User’s Guide | Rules | Contact a Moderator | Registration or Login Problems? | Eating Disorders Learning Center | F.E.A.S.T.



Custom Search of F.E.A.S.T. and Forum Content:
Register Latest Topics
 
 
 


Reply
  Author   Comment   Page 1 of 2      1   2   Next
nicolas

Caregiver
Registered:
Posts: 8
Reply with quote  #1 
Hi - I posted on here a couple of months ago, when I was concerned about my son not gaining weight during refeeding. The advice I got made a huge difference - we increased his calorie intake to 2500-3000 and he is now nearly weight restored. On many fronts, things are better in that he is now back at school and seeing friends out of school. There are periods of time when we feel like we 'have him back'. However, over the course of the past couple of weeks he is finding the meal times and snacks more and more distressing.

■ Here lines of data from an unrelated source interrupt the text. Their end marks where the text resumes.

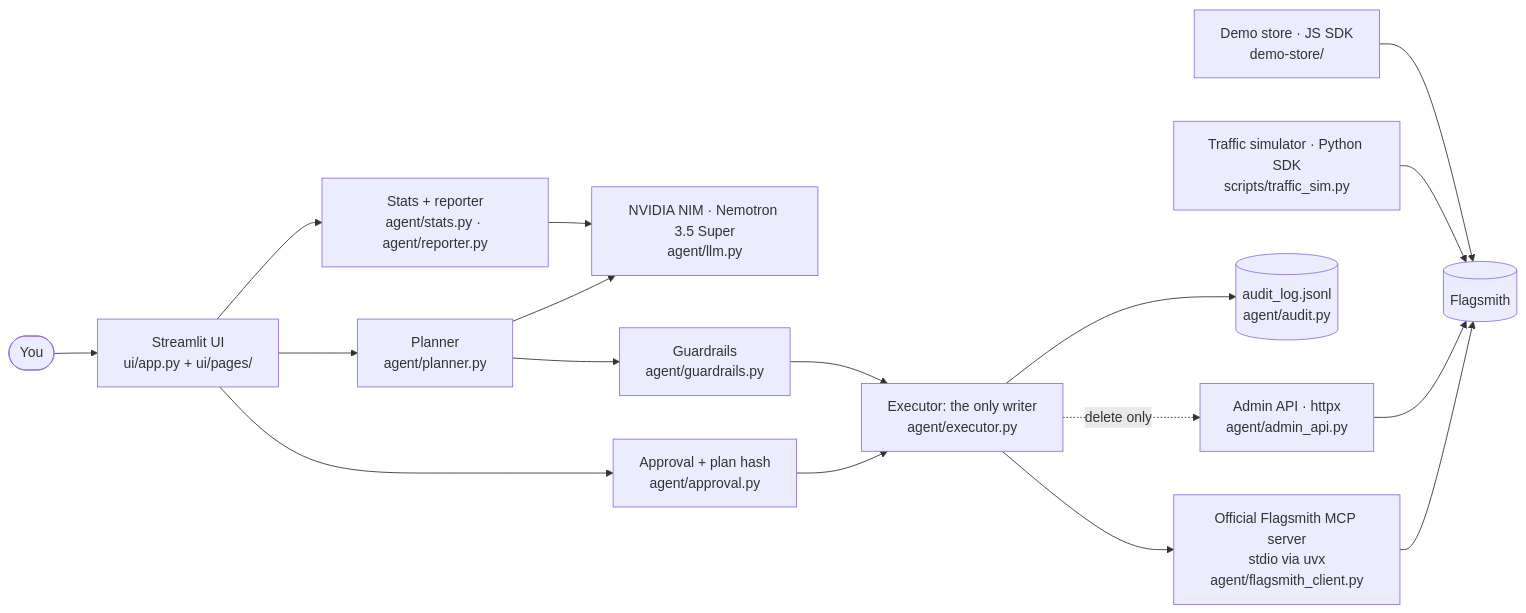
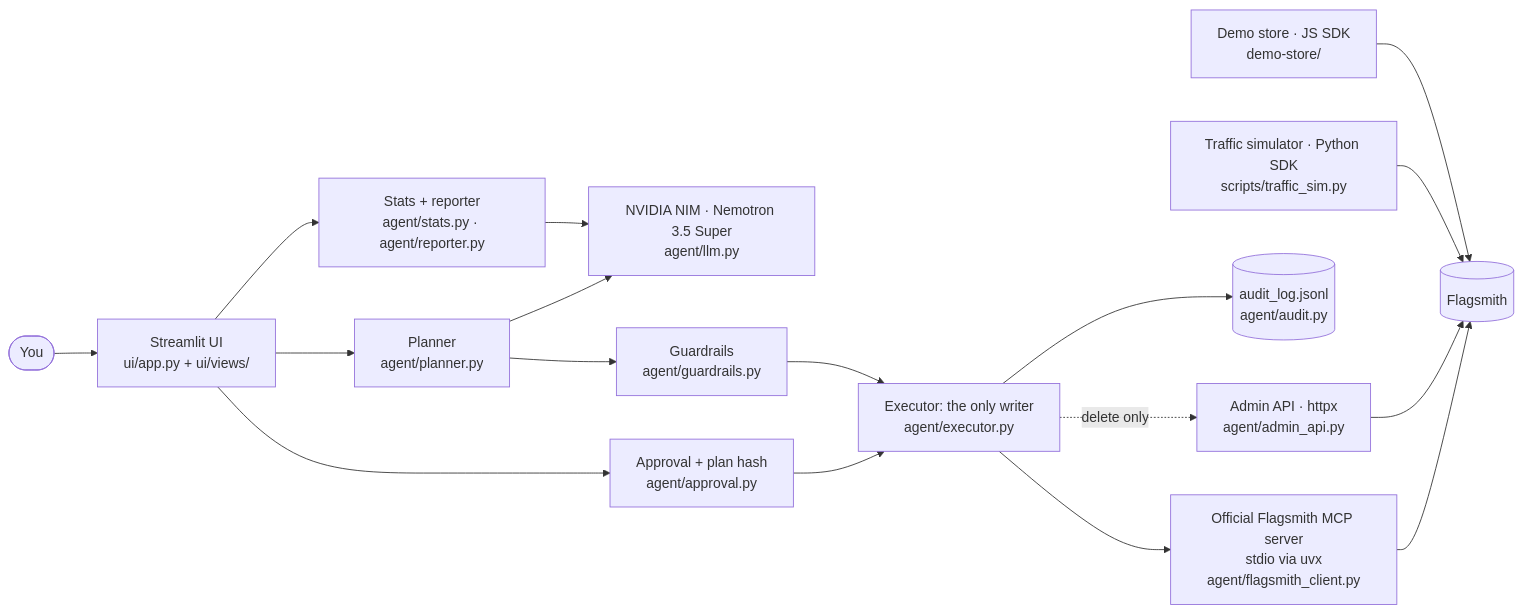
One commit to HarshalChugwani2005/flagpilot changed the diagram in README.md. Above: the diagram before and after it, drawn with Mermaid. The commit also changed 6 other files, not shown here.

Commit message:
fix(ui): rename ui/pages to ui/views so Streamlit always runs app.py's navigation and sidebar

````diff
--- a/README.md
+++ b/README.md
@@ -31,19 +31,19 @@
 ```mermaid
 flowchart LR
-    U([You]) --> UI[Streamlit UI<br/>ui/app.py + ui/pages/]
+    U([You]) --> UI[Streamlit UI<br/>ui/app.py + ui/views/]
     UI --> P[Planner<br/>agent/planner.py]
     P --> LLM[NVIDIA NIM · Nemotron 3.5 Super<br/>agent/llm.py]
     P --> G[Guardrails<br/>agent/guardrails.py]
     UI --> A[Approval + plan hash<br/>agent/approval.py]
     A --> X[Executor: the only writer<br/>agent/executor.py]
     G --> X
     X --> MCP[Official Flagsmith MCP server<br/>stdio via uvx<br/>agent/flagsmith_client.py]
     X -. delete only .-> ADM[Admin API · httpx<br/>agent/admin_api.py]
     MCP --> FS[(Flagsmith)]
     ADM --> FS
     X --> LOG[(audit_log.jsonl<br/>agent/audit.py)]
     SIM[Traffic simulator · Python SDK<br/>scripts/traffic_sim.py] --> FS
     STORE[Demo store · JS SDK<br/>demo-store/] --> FS
     UI --> R[Stats + reporter<br/>agent/stats.py · agent/reporter.py]
     R --> LLM
 ```
````
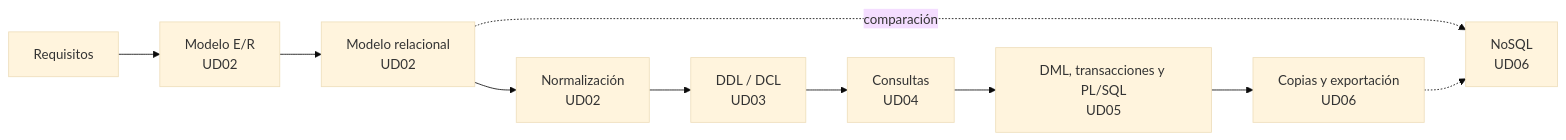
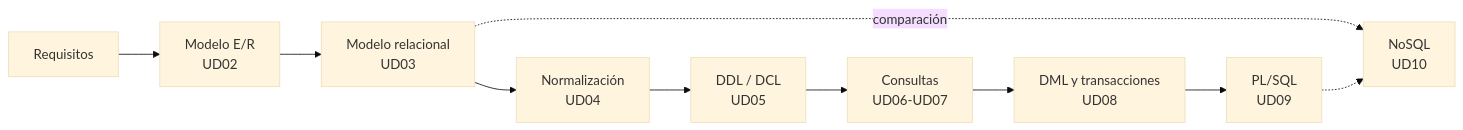
Before and after one commit to LorenaLResusta/GBD: the diagram in content.es/_index.md, drawn with Mermaid (base theme). The commit also changed other lines of this file and 376 other files, not shown here.

````diff
--- a/content.es/_index.md
+++ b/content.es/_index.md
@@ -25,12 +25,12 @@
 ```mermaid
 flowchart LR
     A[Requisitos] --> B[Modelo E/R<br/>UD02]
-    B --> C[Modelo relacional<br/>UD02]
-    C --> D[Normalización<br/>UD02]
-    D --> E[DDL / DCL<br/>UD03]
-    E --> F[Consultas<br/>UD04]
-    F --> G[DML, transacciones y PL/SQL<br/>UD05]
-    G --> H[Copias y exportación<br/>UD06]
-    C -.comparación.-> I[NoSQL<br/>UD06]
+    B --> C[Modelo relacional<br/>UD03]
+    C --> D[Normalización<br/>UD04]
+    D --> E[DDL / DCL<br/>UD05]
+    E --> F[Consultas<br/>UD06-UD07]
+    F --> G[DML y transacciones<br/>UD08]
+    G --> H[PL/SQL<br/>UD09]
+    C -.comparación.-> I[NoSQL<br/>UD10]
     H -.-> I
 ```
````
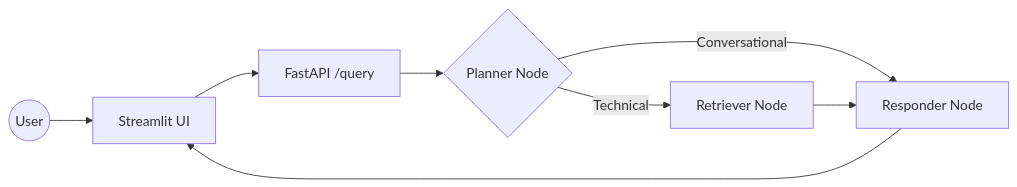
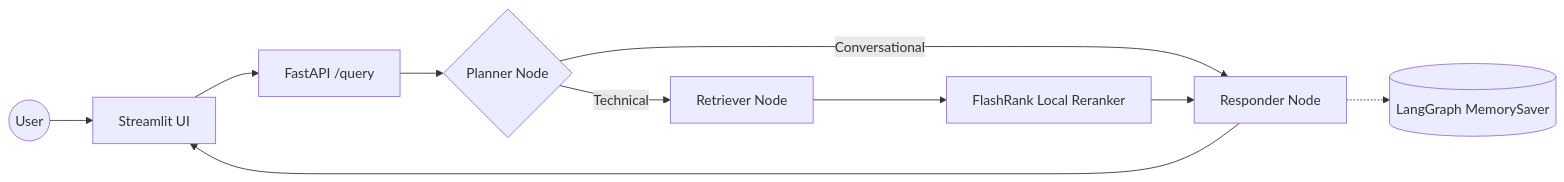
Before and after one commit to krunalp1908/Build-Production-Grade-RAG---Application: the diagram in README.md, drawn with Mermaid. The commit also changed other lines of this file and 125 other files, not shown here.

````diff
--- a/README.md
+++ b/README.md
@@ -24,10 +33,12 @@
 ```mermaid
 graph LR
     User((User)) --> UI[Streamlit UI]
     UI --> API[FastAPI /query]
     API --> Planner{Planner Node}
     Planner -->|Conversational| Responder[Responder Node]
     Planner -->|Technical| Retriever[Retriever Node]
-    Retriever --> Responder
+    Retriever --> Reranker[FlashRank Local Reranker]
+    Reranker --> Responder
     Responder --> UI
+    Responder -.-> Memory[(LangGraph MemorySaver)]
 ```
````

He knows his body is changing and he is becoming very anxious that everything he eats will make him fat.  My understanding, from reading this forum and other information about FBT, was that as weight is restored, the anxious thoughts and distress become weaker. This doesn't seem to be happening for my son. I'd be grateful to hear from anyone who can help me to understand what is happening and work out how to respond. At the moment we keep reassuring him that he won't be fat and that this is what he needs to eat to get better etc. etc. but it doesn't seem to be helping.  Thank you. 
tammy

Caregiver
Registered:
Posts: 23
Reply with quote  #2 
Hi Nicolas. We too experienced a set back as our son was near to WR. He got a lot more scared and the temper tantrums were worse. We have gotten over this stage now and he is a lot more content again. I think this is a common stage to go through and is called extinction burst. You can search it in this forum. He now no longer seems to be worried about his weight. Still working through fear foods but seems less concerned about how he looks and increases in weight don't phase him anymore. Hold this helps. Well done on your progress so far.
Tammy
toothfairy

Avatar / Picture

Caregiver
Registered:
Posts: 2,005
Reply with quote  #3 
Hi nicolas,
Congratulations, you have made huge progress.
Firstly there is very often a huge surge of anxiety as the sufferer approaches WR, it is known as " Extinction Burst".
I have posted a link below, but if you type in "extinction burst" in the search bar, it should bring up lots of old threads on it.

The other thing is, I advise you, Do not talk about food,fat,calories,size,weight or shape.....This literally feeds in to the anorexia.Distract, Distract,Distract, change the subject, do not engage. Your son is very young, but in our case my S was age 13/14 I actually said " I do not engage with anorexia", but that may be too much for a 10 year old.  Maybe mmm hhmmm, it must be hard, now look at the dog playing with the ball etc... I definitely would not say to him he wont be fat, it is colluding with the illness. I would say, Food is your medicine, here is your meal , I know what you need and you need to eat this, ....and do not negotiate.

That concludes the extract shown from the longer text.